1.) I love using my pizza game for hands on fractions! If you don’t have a pizza game, you can use plastic fraction circles or make pizza fractions from paper plates. Show your students a fraction of a pizza such as 5/6. After guided them to name the fraction, show them one way to decompose it by giving 2/6 to one student and 3/6 to another student. Point out that 2/6 + 3/6 is a way to decompose 5/6 and ask if they can name any other ways. Act out other representations such as 2/6 + 1/6 + 2/6 by giving those slices to other students. Try this with several different students.
2.) Give students color tiles or unifix cubes. Give specific directions such as make a rectangle with 3 red, 2 blue and 7 yellow. What fraction of your tiles are not yellow? (5/12) Move the red and blue apart a little to show how 5/12 can also be represented as 3/12 + 2/12. Do this with a few other fractions as well.
3.) Give students pictures of fractions and have them cut them up to show ways to decompose the fraction.
4.) Coloring Practice – Give students pictures of fractions with nothing shaded. Give them directions on what color to color different parts. Then guide them to write number sentences to decompose the fractions.

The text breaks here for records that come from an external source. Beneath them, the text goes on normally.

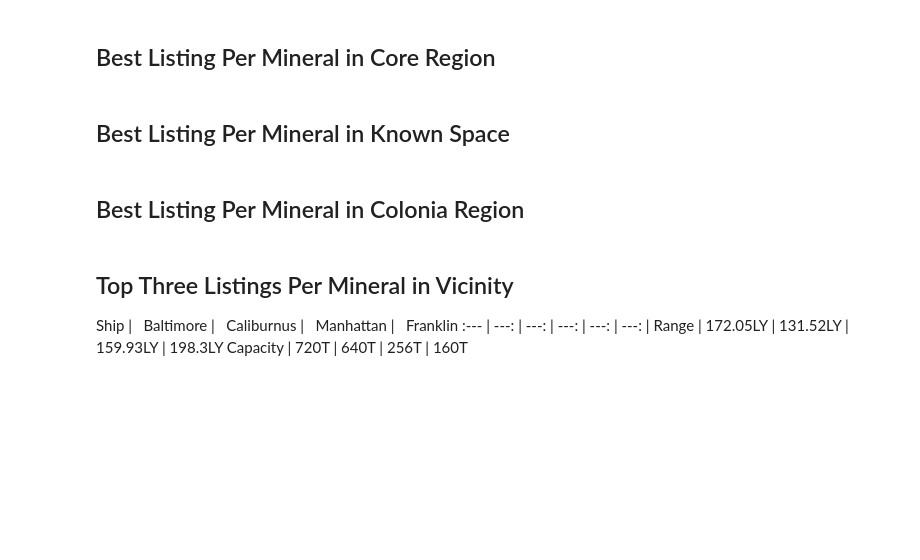
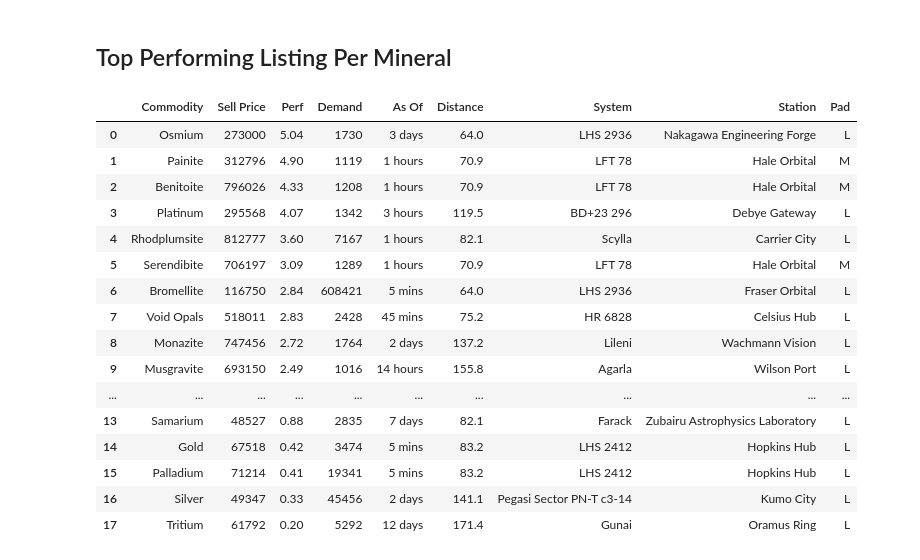
Before and after one commit to kominetz/elite-tools, a Jupyter notebook: notebooks/Daily Minerals Report.ipynb, the cells around one changed output. Saved outputs shown, nothing was run; the diff lists cells and outputs as text; code cells hidden in the pictures; blank space fills up the shorter version.

```diff
--- a/notebooks/Daily Minerals Report.ipynb
+++ b/notebooks/Daily Minerals Report.ipynb
@@ -25,2 +107,2 @@ eddb.best_rt_listings("Vindinepu", (259-38), top_count=10, by_commodity=['Void O
 # %% [markdown]
-## Best Listing Per Mineral in Core Region ##
+## Top Performing Listing Per Mineral ##
@@ -29,2 +108,0 @@ eddb.best_scoring_minerals('Sol', 250, commodity_count=1, top_count=25, min_scor
-# %% [markdown]
-## Best Listing Per Mineral in Known Space ##
@@ -33,2 +108,0 @@ eddb.best_scoring_minerals('Sol', 10000, commodity_count=1, top_count=25, min_sc
-# %% [markdown]
-## Best Listing Per Mineral in Colonia Region
@@ -37,9 +109,20 @@ eddb.best_scoring_minerals('Colonia', 250, commodity_count=1, top_count=25, min_
-# %% [markdown]
-## Top Three Listings Per Mineral in Vicinity ##
-
-Ship | &nbsp; Baltimore | &nbsp; Caliburnus | &nbsp; Manhattan | &nbsp; Franklin
-:--- | ---: | ---: | ---: | ---: | ---: |
-Range | 172.05LY | 131.52LY | 159.93LY | 198.3LY
-Capacity | 720T | 640T | 256T | 160T
 # %%
-eddb.best_scoring_minerals('CD-33 8748', 131, commodity_count=3, top_count=100, min_demand=500, min_score = 0.0)
+eddb.best_perf_minerals(ref_system, ref_radius, commodity_count=1, top_count=100, min_demand=500)
+# %% [output]
+|  | Commodity | Sell Price | Perf | Demand | As Of | Distance | System | Station | Pad |
+| 0 | Osmium | 273000 | 5.04 | 1730 | 3 days | 64.0 | LHS 2936 | Nakagawa Engineering Forge | L |
+| 1 | Painite | 312796 | 4.90 | 1119 | 1 hours | 70.9 | LFT 78 | Hale Orbital | M |
+| 2 | Benitoite | 796026 | 4.33 | 1208 | 1 hours | 70.9 | LFT 78 | Hale Orbital | M |
+| 3 | Platinum | 295568 | 4.07 | 1342 | 3 hours | 119.5 | BD+23 296 | Debye Gateway | L |
+| 4 | Rhodplumsite | 812777 | 3.60 | 7167 | 1 hours | 82.1 | Scylla | Carrier City | L |
+| 5 | Serendibite | 706197 | 3.09 | 1289 | 1 hours | 70.9 | LFT 78 | Hale Orbital | M |
+| 6 | Bromellite | 116750 | 2.84 | 608421 | 5 mins | 64.0 | LHS 2936 | Fraser Orbital | L |
+| 7 | Void Opals | 518011 | 2.83 | 2428 | 45 mins | 75.2 | HR 6828 | Celsius Hub | L |
+| 8 | Monazite | 747456 | 2.72 | 1764 | 2 days | 137.2 | Lileni | Wachmann Vision | L |
+| 9 | Musgravite | 693150 | 2.49 | 1016 | 14 hours | 155.8 | Agarla | Wilson Port | L |
+| ... | ... | ... | ... | ... | ... | ... | ... | ... | ... |
+| 13 | Samarium | 48527 | 0.88 | 2835 | 7 days | 82.1 | Farack | Zubairu Astrophysics Laboratory | L |
+| 14 | Gold | 67518 | 0.42 | 3474 | 5 mins | 83.2 | LHS 2412 | Hopkins Hub | L |
+| 15 | Palladium | 71214 | 0.41 | 19341 | 5 mins | 83.2 | LHS 2412 | Hopkins Hub | L |
+| 16 | Silver | 49347 | 0.33 | 45456 | 2 days | 141.1 | Pegasi Sector PN-T c3-14 | Kumo City | L |
+| 17 | Tritium | 61792 | 0.20 | 5292 | 12 days | 171.4 | Gunai | Oramus Ring | L |
```
Also changed, not shown: parts of 19 cells of this notebook, 3 other files.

5.) Play Games! Make your own games to practice decomposing fractions or try one of the games I have available on my TpT page.
Understanding place value is an important Math skill for elementary students. One of the objectives is for students to describe the relationship between places in a base ten system. Although this may seem difficult at first, starting with concrete manipulatives can really help students gain a deeper understanding.
I like to start by letting students “play” with the blocks for a few minutes. Then I will ask specific questions and have them use the blocks to work out answers. One such example is “How many ones do you need to equal a ten?” or “How many tens can you use to make one hundred?” Give students time to work together or independently with the blocks to answer the question, then discuss. I also like to write the questions/answers on the board or have a record sheet for them to work along with. Continue reading
Have you ever had a student who seemed to understand place value initially, but then when questions were asked just a little differently couldn’t really answer correctly? Younger students need a lot of hands on practice and a lot of discussions before moving on to pictorial and abstract. What about middle and upper elementary? As the learning targets get higher and the numbers get bigger, most students need to revisit basic place value concepts with hands on experiences and discussions to build or review understanding before moving on to bigger numbers. Continue reading
It is important for kids to be fluent with their Math facts, but sometimes the same old pencil paper routines can get boring! And, let’s face it, some kids just need to move around while they are learning! Here are a few ideas to get your kids moving while practicing Math Facts:
After many years of teaching I have put together a “tool box” of tips and tricks to help students really understand and solve word problems, even the all complicated multi-step problems. Today I would like to share some of those tips! Whether you are a teacher, home school parent, or a parent helping your child with homework, these tips should help! Continue reading